* WORK REQUIRED *
Copy out all lines of the records in which the word "front" appears.

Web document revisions
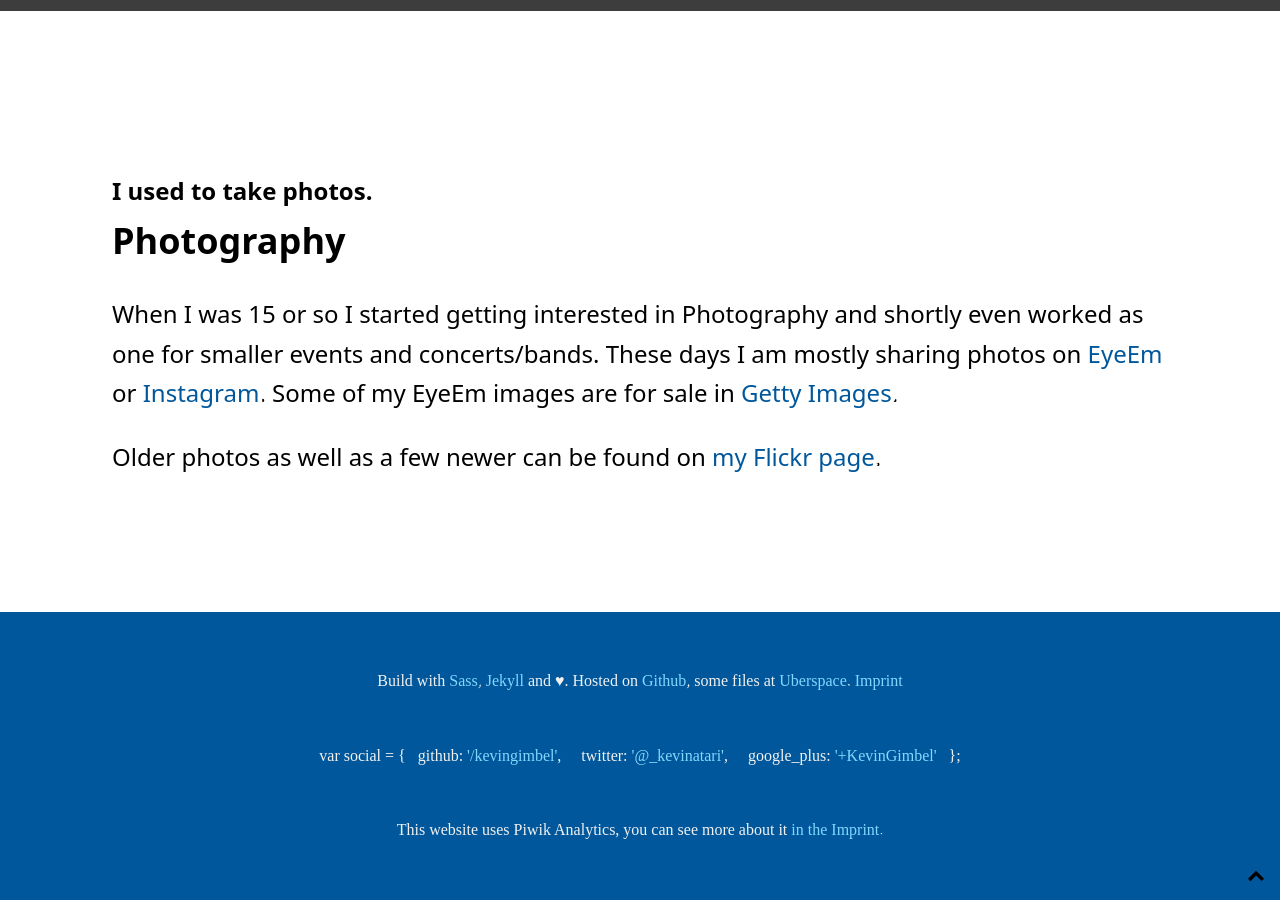
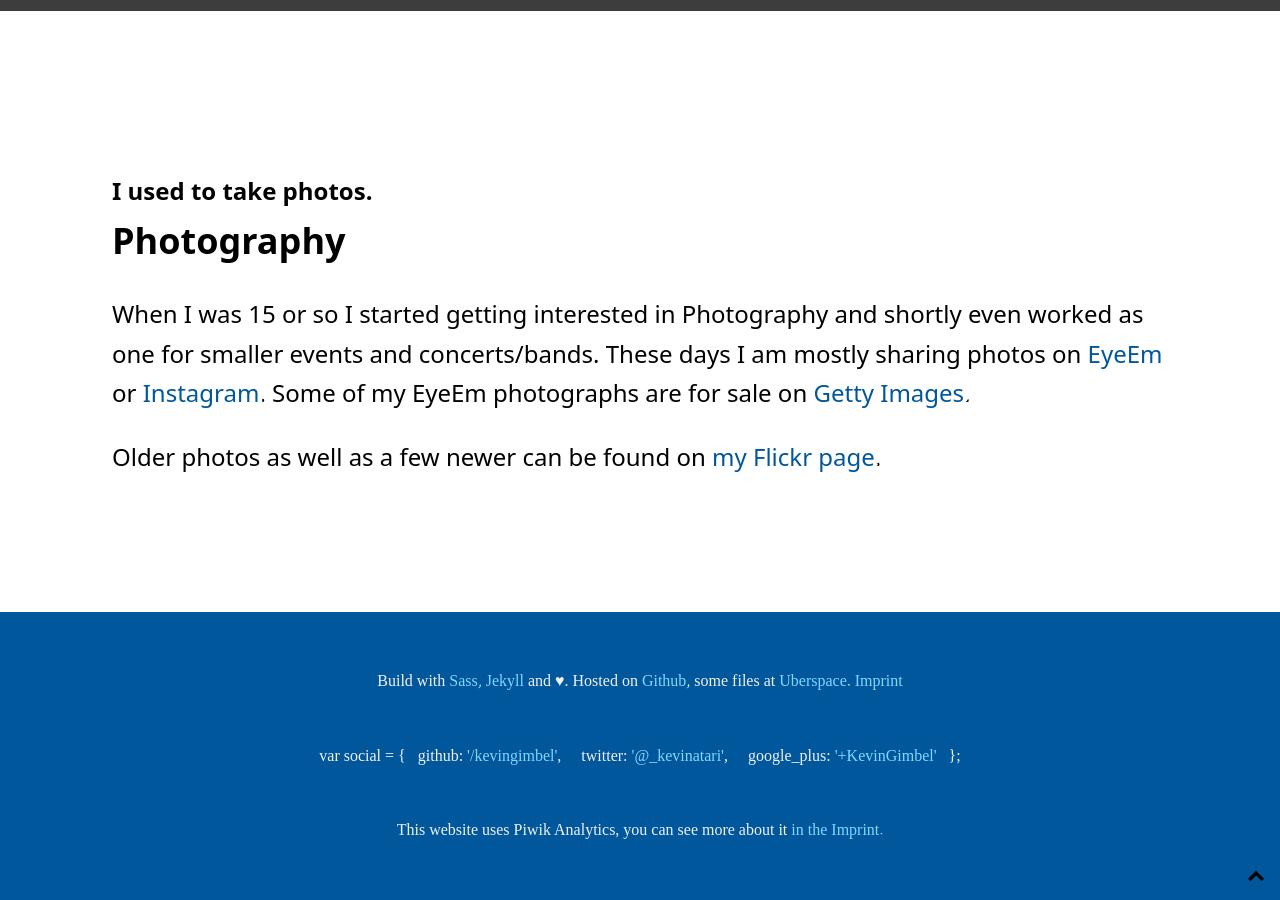
Before and after one commit to KevinGimbel/kevingimbel.github.io-old, a Jekyll site: the page built from index.html, in a window 1280 px wide and 900 px high, scrolled down 2282 px. Built offline with Jekyll 4.4.1, drawn with Linux system fonts in a browser that asks for light colours; some web fonts are replaced; comment, search, counter and statistics services are not loaded.

Commit message:
Corrected 'in' to 'on'.

```diff
--- a/_layouts/front-page.html
+++ b/_layouts/front-page.html
@@ -61,7 +61,7 @@ layout: compress
 		<h4>I used to take photos.</h4>
 		<h2>Photography</h2>
 		<p>When I was 15 or so I started getting interested in Photography and shortly even worked as one for smaller events and concerts/bands. These days I am mostly
-		sharing photos on <a href="https://eyeem.com/u/kevingimbel">EyeEm</a> or  <a href="https://instagram.com/_kevinatari">Instagram</a>. Some of my EyeEm images are for sale in <a href="http://www.gettyimages.de/search/photographer?excludenudity=true&mediatype=photography&page=1&photographer=kevin%20gimbel%20%2F%20eyeem&sort=best">Getty Images</a>.</p>
+		sharing photos on <a href="https://eyeem.com/u/kevingimbel">EyeEm</a> or  <a href="https://instagram.com/_kevinatari">Instagram</a>. Some of my EyeEm photographs are for sale on <a href="http://www.gettyimages.de/search/photographer?excludenudity=true&mediatype=photography&page=1&photographer=kevin%20gimbel%20%2F%20eyeem&sort=best">Getty Images</a>.</p>
 		<p>Older photos as well as a few newer can be found on <a href="https://www.flickr.com/photos/dearwhoever/">my Flickr page</a>.</p>
 	</article>
 
```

* ANSWER TO THIS EXERCISE *
--- a/_layouts/front-page.html
+++ b/_layouts/front-page.html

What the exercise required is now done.